When the Landmarks Preservation Commission approved a new commercial development in the Meatpacking District, it imperiled other landmarked areas in the city, a lawsuit filed on Friday alleges.
Save Gansevoort, a vocal opposition group, filed a lawsuit against Landmarks and developers Aurora Capital Associates and William Gottlieb Real Estate in New York State Supreme Court on Friday, seeking to reverse the commission’s approval of a project at 60-68 and 70-74 Gansevoort Street. Landmarks approved the project entire project — 46-74 Gansevoort Street — in June, despite objections from the group that the buildings planned for the neighborhood were too tall.

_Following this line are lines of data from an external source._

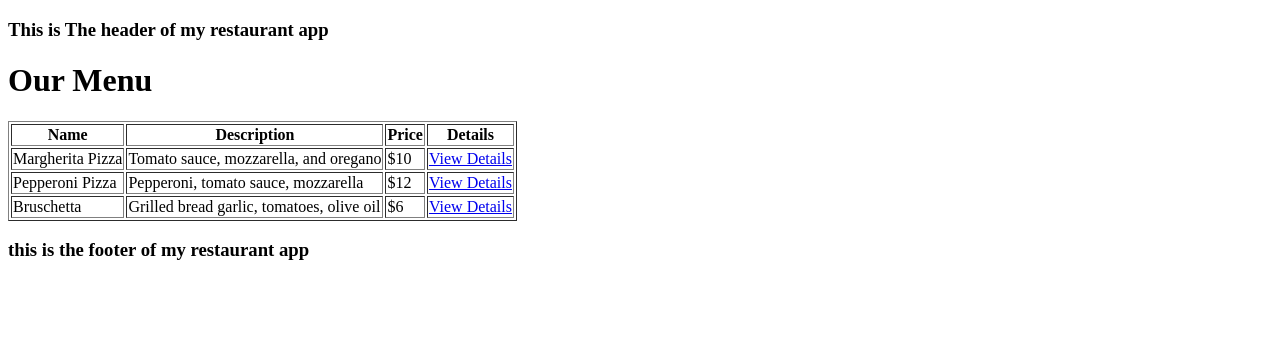
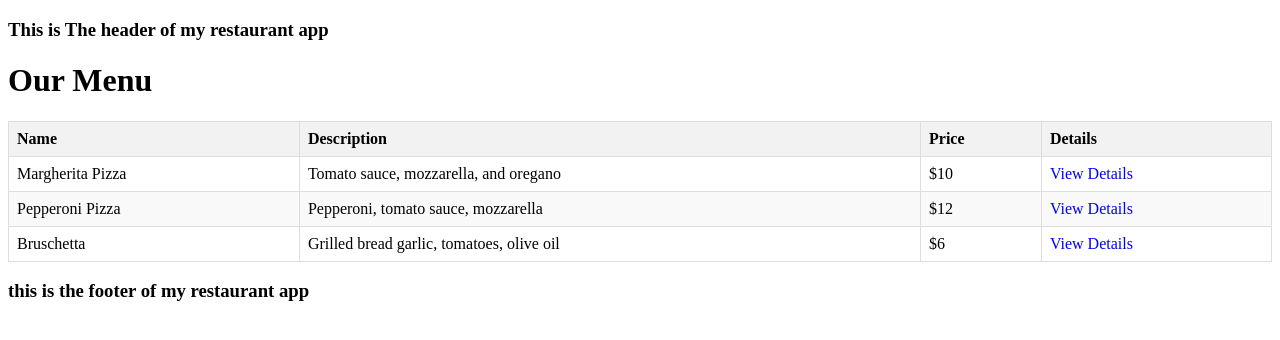
Before and after one commit to ZainabAlrashidi/restaurant_project-, a Django app: page /menu_list in a window 1280 px wide. Shown: the top 340 px of the page. Run offline with Django 5.2, Linux system fonts and the light colour scheme.

Commit message:
use tables

```diff
--- a/restaurant_app/templates/restaurantModule/menu_list.html
+++ b/restaurant_app/templates/restaurantModule/menu_list.html
@@ -5,7 +5,28 @@
 {% block content %}
 <h1>Our Menu</h1>
 
-<table border="1">
+<style>
+    table {
+        width: 100%;
+        border-collapse: collapse;
+    }
+    th, td {
+        border: 1px solid #ddd;
+        padding: 8px;
+        text-align: left;
+    }
+    th {
+        background-color: #f2f2f2;
+    }
+    tr:nth-child(even){background-color: #f9f9f9;}
+    tr:hover {background-color: #ddd;}
+    a {
+        text-decoration: none;
+        color: blue;
+    }
+</style>
+
+<table>
     <thead>
         <tr>
             <th>Name</th>
```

In its lawsuit, Save Gansevoort revives its argument that Landmarks erroneously relied on an historic period that predated the area’s identity as a meat market district when it approved the Gansevoort Street project. The commission argued that the district was once home to tenement buildings that rose high above the low-rise market buildings that later became associated with the neighborhood. By this standard, Landmarks wrongly determined that Aurora’s buildings — one of which will rise 82 feet tall — stayed true to the district’s history, the lawsuit alleges. Save Gansevoort asserts that Landmarks designated the district as historic in 2003 based specifically on its historical and architectural significance as a market district.
“Unless annulled, vacated and reversed, the determination would pose a risk to every district in New York City, as [Landmarks], henceforth would be free to remove the very historic, culture and aesthetic fabric of every designated neighborhood,” the lawsuit states.
As part of the project, the developers will be redeveloping five market buildings and creating some 50,000 square feet of boutique commercial space and 100,000 square feet of retail.